"He really had no ego," Chan recalled, saying what he'll remember most is Ruby's "fire and that dedication and devotion to ensuring fairness and justice for those who have the least amount of power in our society."
Early on in his career, Chan remembers being on a Supreme Court of Canada case with Ruby and mustered up the courage to ask if he could argue a few minutes of the appeal.
"Of course you're going to argue half the appeal together with me. We are colleagues," Chan remembers Ruby saying, adding that moment captures exactly the kind of mentor Ruby was.
Among the greatest lessons he says he learned from Ruby over the years was how to be fearless and to be "single-minded" about pursuing justice where he saw a wrong.
Ruby also frowned upon Crown attorneys becoming judges, believing doing so brought them into a conflict.
While Ruby was perhaps best known for his many high-profile cases over the past half-century or so, Shiller says his life as an activist began as far back as the 60s and 70s when he would dispense free legal advice in Yorkville to hippies and those he believed were likely to be targeted by the law.

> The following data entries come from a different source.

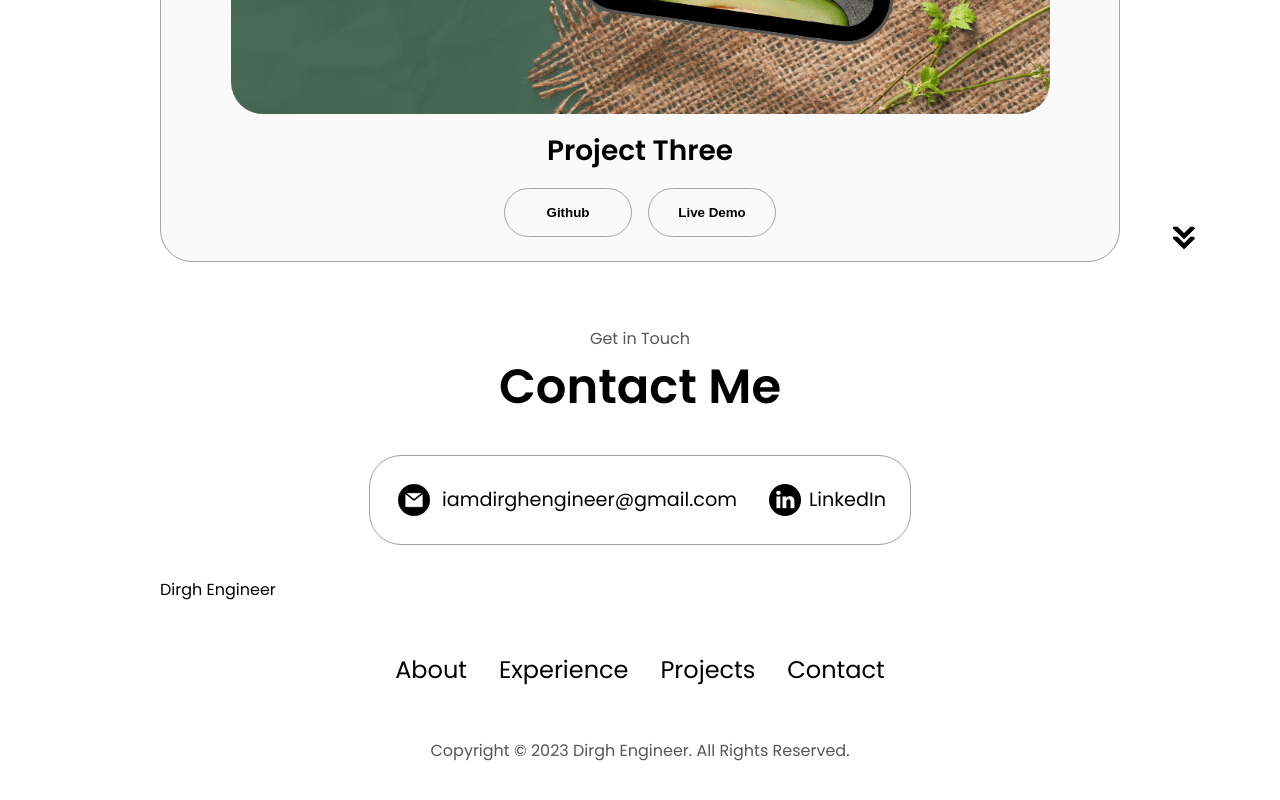
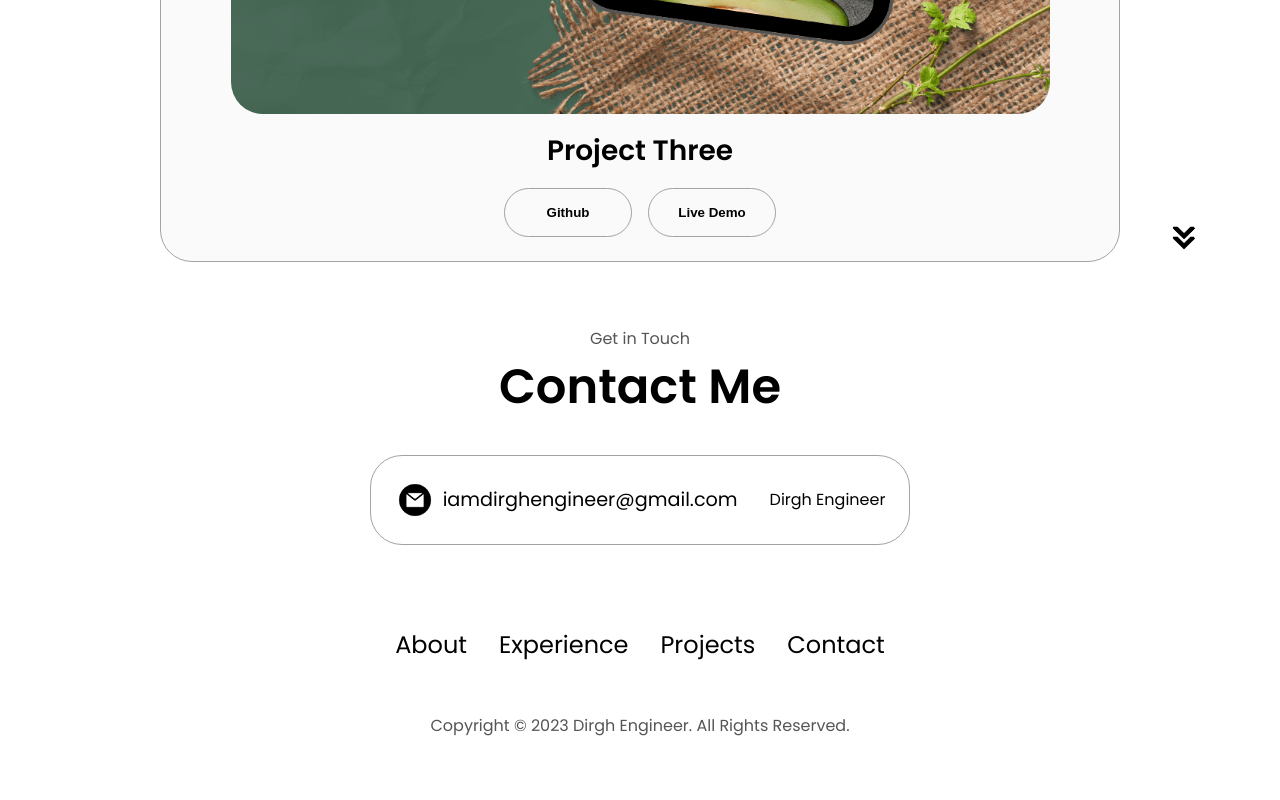
Before and after one commit to dirghengineer/dirghengineer.github.io, a plain HTML site: page index.html in a window 1280 px wide. Shown: the part 3901-4701 px from the top of the page. Drawn offline with Linux system fonts and the light colour scheme.

Commit message:
Update index.html

```diff
--- a/index.html
+++ b/index.html
@@ -350,16 +350,10 @@
           <p><a href="mailto:iamdirghengineer@gmail.com">iamdirghengineer@gmail.com</a></p>
         </div>
         <div class="contact-info-container">
-          <img
-            src="./assets/linkedin.png"
-            alt="LinkedIn icon"
-            class="icon contact-icon"
-          />
-          <p><a href="https://www.linkedin.com/in/dirghengineer">LinkedIn</a></p>
+               <div class="badge-base LI-profile-badge" data-locale="en_US" data-size="large" data-theme="light" data-type="HORIZONTAL" data-vanity="dirghengineer" data-version="v1"><a class="badge-base__link LI-simple-link" href="https://ca.linkedin.com/in/dirghengineer?trk=profile-badge">Dirgh Engineer</a></div>
         </div>
       </div>
 
-      <div class="badge-base LI-profile-badge" data-locale="en_US" data-size="large" data-theme="light" data-type="HORIZONTAL" data-vanity="dirghengineer" data-version="v1"><a class="badge-base__link LI-simple-link" href="https://ca.linkedin.com/in/dirghengineer?trk=profile-badge">Dirgh Engineer</a></div>
 
     </section>
     <footer>
```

He was even briefly jailed for his work as a civil rights activist in the U.S., Shiller said.
Ruby cared deeply about a host of key causes and volunteered his time to various human rights organizations including PEN Canada, Human Rights Watch and the Sierra Legal Defence Fund.
'There are mistakes and they can be huge'
During his celebrated career, he took on some of the country's most notable cases including the wrongful conviction of Guy Paul Morin, who was accused of killing nine-year-old Christine Jessop in 1984, before being cleared.
When police identified Jessop's killer in 2020, Ruby spoke to CBC News about the "tragedy" of wrongful convictions.
WATCH | Clayton Ruby reacts to police identifying Christine Jessop's actual killer:
"You never recover. It's never the same as it was before," he said.
We tend to trust prosecutors who say, 'Convict this man, we have enough evidence to prove his guilt beyond a reasonable doubt,'" he said.
"We trust authority and I think this case made it clear to people that there are mistakes and they can be huge and inexplicable... So there's a more skeptical approach to prosecution claims and I think that's a healthy thing. It makes us all safer."
In the 1980s, Ruby represented prominent physician and abortion rights advocate Henry Morgentaler to ensure women in Canada who needed abortions could get them safely without harassment.
Among his other high-profile cases, Ruby also represented Michelle Douglas, a soldier dismissed from the military in 1989 for her sexual orientation. In 1992, shortly before her case was to go to trial, the military abandoned its policies banning LGBT Canadians from serving and settled the case.
In 2012, Ruby took on a conflict-of-interest case seeking to oust former Toronto mayor Rob Ford. A Superior Court justice ordered Ford removed before the decision was overturned at the Divisional Court.
In 2020, Ruby spoke to CBC News after Ontario's chief pathologist determined the cause of Soleiman Faqiri's death in an Ontario jail cell in 2016. To date, no guards have been charged in the case.
"It's a failure of justice. And the attorney general and the solicitor general have a responsibility to correct it," Ruby told CBC News.
A lawsuit filed by the family against the province and seven individual jail staff members remains before the courts.
Ruby was also a member of the patron's council for the medically assisted death advocacy organization Dying with Dignity.
One of his most notable cases was in 1994, when represented former NDP MP Svend Robinson, who was present at what was then the unlawful medically assisted death of Sue Rodriguez. Ultimately, Robinson was not charged.
In a tweet Wednesday, Robinson said he was "heartbroken" at the news of Ruby's death.
"Giant in the legal profession, pillar of the progressive community, and a fine and decent man, a mensch," he wrote.
Ruby leaves behind his wife, Superior Court judge Harriet Sachs, as well as two children and two grandchildren.